After the war Miller returned to St John's College, becoming a university lecturer (1948-65) , director of studies (1946-55), and tutor (1951-57). The social and economic history of medieval England was his principal academic interest. Miller published 'The Abbey and the Bishopric of Ely' in 1951, and a history of St John's, entitled 'Portrait of a College', in 1961. The same year he published a study of York for the Victoria County History. In 1965 Miller moved to Sheffield University as Professor of Medieval History. He returned to Cambridge in 1971 to become Master of Fitzwilliam College, a post he held for 10 years. During this time he was also Deputy Vice-Chancellor of the University, chairman of the Library Syndicate and chair of the Victoria County History Committee. In collaboration with John Hatcher, Miller published 'Medieval England: rural society and economic change, 1086-1348' (1978) which soon became a standard textbook for students. A companion volume by the same authors, 'Medieval England: towns, commerce and crafts, 1086-1348', followed in 1995. Upon his retirement, Miller became a Fellow of the British Academy and edited various works on medieval England. He died in 2000.

Conditions Governing Access

Open for consultation

Acquisition Information

Given by Mrs Fanny Miller, July 2004.

Note

Miller was born at Acklington Park, Northumberland in 1915. The son of a shepherd, Miller initially considered a career as a vet. His ability as an historian became apparent at King Edward VI Grammar School, Morpeth, and he won an exhibition to St John's College in 1934. He graduated in 1937 and was elected to the Strathcona Research Studentship, specialising in medieval history. In 1939 he was elected to a research Fellowship at St John's but joined the Durham Light Infantry instead, rising to the rank of Staff Major in 1945. He married Fanny Zara Salingar in 1941 and they had a son, David, later Professor of History at London University.
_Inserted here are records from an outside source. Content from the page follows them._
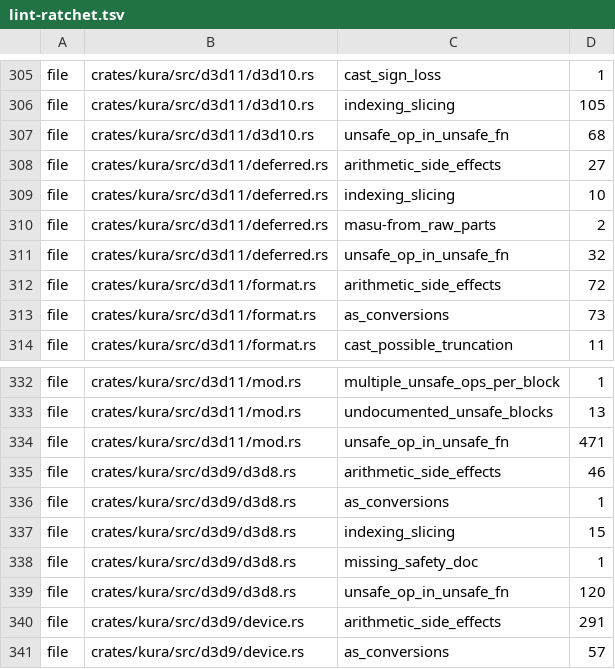
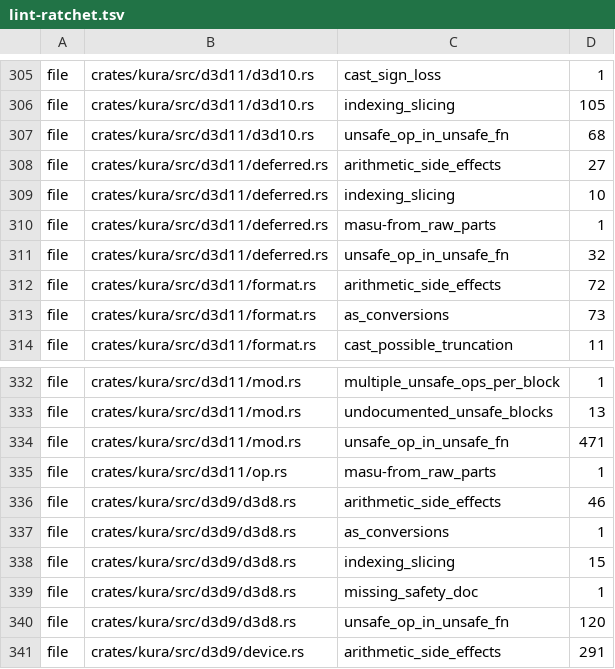
Before and after one commit to a-kaibu/masu, a TSV file: tools/ci/lint-ratchet.tsv, drawn as a sheet; only a part is shown, gaps mark what is left out; the shorter side is filled out with more unchanged rows.

```diff
--- a/tools/ci/lint-ratchet.tsv
+++ b/tools/ci/lint-ratchet.tsv
@@ -309,3 +309,3 @@ file	crates/kura/src/d3d11/deferred.rs	arithmetic_side_effects	27
 file	crates/kura/src/d3d11/deferred.rs	indexing_slicing	10
-file	crates/kura/src/d3d11/deferred.rs	masu-from_raw_parts	2
+file	crates/kura/src/d3d11/deferred.rs	masu-from_raw_parts	1
 file	crates/kura/src/d3d11/deferred.rs	unsafe_op_in_unsafe_fn	32
@@ -334,2 +334,3 @@ file	crates/kura/src/d3d11/mod.rs	undocumented_unsafe_blocks	13
 file	crates/kura/src/d3d11/mod.rs	unsafe_op_in_unsafe_fn	471
+file	crates/kura/src/d3d11/op.rs	masu-from_raw_parts	1
 file	crates/kura/src/d3d9/d3d8.rs	arithmetic_side_effects	46
```
Also changed, not shown: tools/ci/arch-lint-sites.tsv, tools/ci/lint-ratchet-sites.tsv, 12 other files.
After the war Miller returned to St John's College, becoming a university lecturer (1948-65) , director of studies (1946-55), and tutor (1951-57). The social and economic history of medieval England was his principal academic interest. Miller published 'The Abbey and the Bishopric of Ely' in 1951, and a history of St John's, entitled 'Portrait of a College', in 1961. The same year he published a study of York for the Victoria County History. In 1965 Miller moved to Sheffield University as Professor of Medieval History. He returned to Cambridge in 1971 to become Master of Fitzwilliam College, a post he held for 10 years. During this time he was also Deputy Vice-Chancellor of the University, chairman of the Library Syndicate and chair of the Victoria County History Committee. In collaboration with John Hatcher, Miller published 'Medieval England: rural society and economic change, 1086-1348' (1978) which soon became a standard textbook for students. A companion volume by the same authors, 'Medieval England: towns, commerce and crafts, 1086-1348', followed in 1995. Upon his retirement, Miller became a Fellow of the British Academy and edited various works on medieval England. He died in 2000.

Preferred citation: St John's College Library, Papers of Edward Miller

Archivist's Note

12 Feb 2010

Additional Information

Published

Subjects